It’s great to have Liz Carter back today. If you didn’t read yesterday’s post, you really should. Liz’s honesty and openness is such a blessing. Here she is with the second part of her post on Light and Dark.
It’s good to be back 🙂 I finished yesterday, by saying, the more I dig into Scripture, the more I find the most starkly honest writings there poured out for all to see, overflowings of emotion and anger and sorrow spilling onto the pages – most of the prophetic writings are like this and the Psalms are full of songs of lament as much as songs of praise.
It seems to me that we are on dangerous ground if we insist that we must keep our own darkness hidden in the darkness, because that is not the biblical model.

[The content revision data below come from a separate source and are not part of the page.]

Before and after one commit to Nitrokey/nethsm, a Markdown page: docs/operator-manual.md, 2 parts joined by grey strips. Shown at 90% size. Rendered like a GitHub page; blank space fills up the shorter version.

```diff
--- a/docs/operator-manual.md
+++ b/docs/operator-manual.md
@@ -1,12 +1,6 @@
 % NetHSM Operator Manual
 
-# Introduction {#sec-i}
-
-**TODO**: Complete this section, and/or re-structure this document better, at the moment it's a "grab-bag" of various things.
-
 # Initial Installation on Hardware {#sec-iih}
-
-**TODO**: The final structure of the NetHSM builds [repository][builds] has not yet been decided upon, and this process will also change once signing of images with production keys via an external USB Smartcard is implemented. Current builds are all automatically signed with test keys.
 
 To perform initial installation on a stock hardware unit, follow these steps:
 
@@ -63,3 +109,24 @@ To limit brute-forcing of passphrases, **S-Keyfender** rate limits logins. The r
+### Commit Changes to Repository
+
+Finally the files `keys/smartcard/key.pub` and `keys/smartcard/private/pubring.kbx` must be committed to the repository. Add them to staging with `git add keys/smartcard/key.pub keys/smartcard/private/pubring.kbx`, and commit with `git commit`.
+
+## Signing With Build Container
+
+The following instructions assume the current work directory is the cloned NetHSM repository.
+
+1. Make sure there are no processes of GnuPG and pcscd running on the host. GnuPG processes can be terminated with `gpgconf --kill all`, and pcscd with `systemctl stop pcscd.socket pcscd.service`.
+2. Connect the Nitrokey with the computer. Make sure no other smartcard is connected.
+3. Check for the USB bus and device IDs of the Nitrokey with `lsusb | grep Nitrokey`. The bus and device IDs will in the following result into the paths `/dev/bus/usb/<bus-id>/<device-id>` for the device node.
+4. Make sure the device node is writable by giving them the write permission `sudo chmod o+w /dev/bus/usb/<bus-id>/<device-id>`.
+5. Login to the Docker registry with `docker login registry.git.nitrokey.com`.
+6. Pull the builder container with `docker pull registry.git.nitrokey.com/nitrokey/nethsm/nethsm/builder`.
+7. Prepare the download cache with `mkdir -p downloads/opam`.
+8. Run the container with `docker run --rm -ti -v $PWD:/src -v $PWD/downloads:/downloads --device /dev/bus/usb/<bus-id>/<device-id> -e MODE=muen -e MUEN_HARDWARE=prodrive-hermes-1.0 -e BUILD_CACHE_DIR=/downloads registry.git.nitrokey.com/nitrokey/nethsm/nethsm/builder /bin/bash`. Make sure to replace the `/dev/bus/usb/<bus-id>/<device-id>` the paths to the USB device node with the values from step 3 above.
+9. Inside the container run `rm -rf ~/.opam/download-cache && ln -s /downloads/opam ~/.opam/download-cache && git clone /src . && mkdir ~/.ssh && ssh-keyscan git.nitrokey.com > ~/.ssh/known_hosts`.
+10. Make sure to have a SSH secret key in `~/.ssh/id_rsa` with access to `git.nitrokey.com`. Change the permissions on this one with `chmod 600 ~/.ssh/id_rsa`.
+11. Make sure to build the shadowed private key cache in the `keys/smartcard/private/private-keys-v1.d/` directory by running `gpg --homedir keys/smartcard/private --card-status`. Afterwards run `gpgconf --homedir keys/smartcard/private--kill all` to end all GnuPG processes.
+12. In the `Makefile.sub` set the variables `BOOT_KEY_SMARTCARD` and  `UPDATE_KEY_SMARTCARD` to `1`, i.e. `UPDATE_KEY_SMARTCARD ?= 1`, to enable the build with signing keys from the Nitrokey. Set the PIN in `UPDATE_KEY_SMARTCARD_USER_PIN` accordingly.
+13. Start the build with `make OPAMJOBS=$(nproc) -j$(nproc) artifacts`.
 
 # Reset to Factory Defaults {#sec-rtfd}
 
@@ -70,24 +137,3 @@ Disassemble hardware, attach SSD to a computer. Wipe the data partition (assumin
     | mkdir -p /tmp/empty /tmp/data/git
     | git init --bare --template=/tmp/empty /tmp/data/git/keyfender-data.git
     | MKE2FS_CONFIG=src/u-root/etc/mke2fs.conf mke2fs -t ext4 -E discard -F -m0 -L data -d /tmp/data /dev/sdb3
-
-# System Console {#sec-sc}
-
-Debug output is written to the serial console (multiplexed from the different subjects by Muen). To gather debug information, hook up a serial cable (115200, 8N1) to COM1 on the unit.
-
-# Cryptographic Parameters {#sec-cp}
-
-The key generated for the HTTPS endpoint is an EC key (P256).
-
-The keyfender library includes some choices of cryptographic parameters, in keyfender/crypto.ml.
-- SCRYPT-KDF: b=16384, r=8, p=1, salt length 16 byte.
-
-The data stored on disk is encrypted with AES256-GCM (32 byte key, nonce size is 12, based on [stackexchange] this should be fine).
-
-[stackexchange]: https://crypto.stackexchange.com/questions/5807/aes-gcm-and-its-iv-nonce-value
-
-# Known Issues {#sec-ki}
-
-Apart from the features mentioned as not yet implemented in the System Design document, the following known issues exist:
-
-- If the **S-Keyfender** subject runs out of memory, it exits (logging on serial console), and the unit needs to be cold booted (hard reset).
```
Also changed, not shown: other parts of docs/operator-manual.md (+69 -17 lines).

Biblical writers craft their words with honesty and authenticity. They tell it how it is. They do not tell us that there will be no suffering in the Christian life, nor do they tell us that the Christian life will be blessed with health and wealth and no pain. In fact, if anything, they tell us the opposite. Paul tells us that he lived in hardship and persecution, suffering for Christ and with Christ – and his words are full of the profound mystery of the intersection of brokenness and the peace of God that passes all understanding. The Psalmists wrote of isolation and imprisonment, of sickness and danger. And in the centre of it all we have Jesus, a man of sorrows who knew the great depths of suffering like no other.
I always think it would be so hard to follow a faith where the deity remains outside of our understanding and experience. Christianity is unprecedented among faiths in that God became one of us and sunk into our pain and mess with us. The incarnation points to the beautiful and complex intricacies of the fingerprints of God amongst us; a God willing to lay aside all his majesty and fall into the dust, to suffer and die, to take all our pain and sin and mess upon his body. It is a mystery that cannot be contained in words, but a mystery bursting at the seams with hope and life, and one that speaks loud into our own agonies like nothing else.
And this, ultimately, is what lights our path ahead; the knowledge that God is not far away, but is with us by his Spirit and in his experience of broken humanity. On days I have nothing left I can only look back to God, as the Psalmists so often did in their wretched poems of sadness and yearning. I can still choose to ‘yet praise’ within the days of trouble.
This winter will be long and bleak, and bleaker still for some of us, for many reasons. But winter ends in a glorious awakening, and God reminds us of that in a love song:
‘See, the winter is past, the rains are over and gone.’ (Song of Songs 2:10)
One of my poems from my new book incorporates this theme, and so I would like to share a few words from this poem with you today, with the prayer that God will speak to the deep places in you and flood you with a hope wider, deeper, longer and higher than you could ever imagine:
Oh hasten the day
when death flees away
when the winter of mourning
melts to joy in the morning,
when bleak shadows are drenched
in the glory of your dazzling light,
when darkest places and worn-down wastes
are crushed in the power of outrageous grace
The winter is past;
the rains are over and gone,
find love that is deep and love that is long
find immersive light and ageless depths
find crazy love in inexorable breadth
Oh hasten the day
when night flees away.
Treasure in Dark Places is a collection of poetry and short stories which are re-imaginings of biblical accounts and encounters with Jesus that take the reader into the heart of the stories, where you yourself can experience and encounter the God who loves you, and where you will find resonance and comfort in your own struggle.
Click here to see the trailer video
Liz Carter is a writer and poet from Shropshire who likes to write about finding gold in the mess of life. She is the author of Catching Contentment: How to be Holy Satisfied (IVP) and her new book, Treasure in Dark Places: Stories and poems of hope in the hurting, is out now.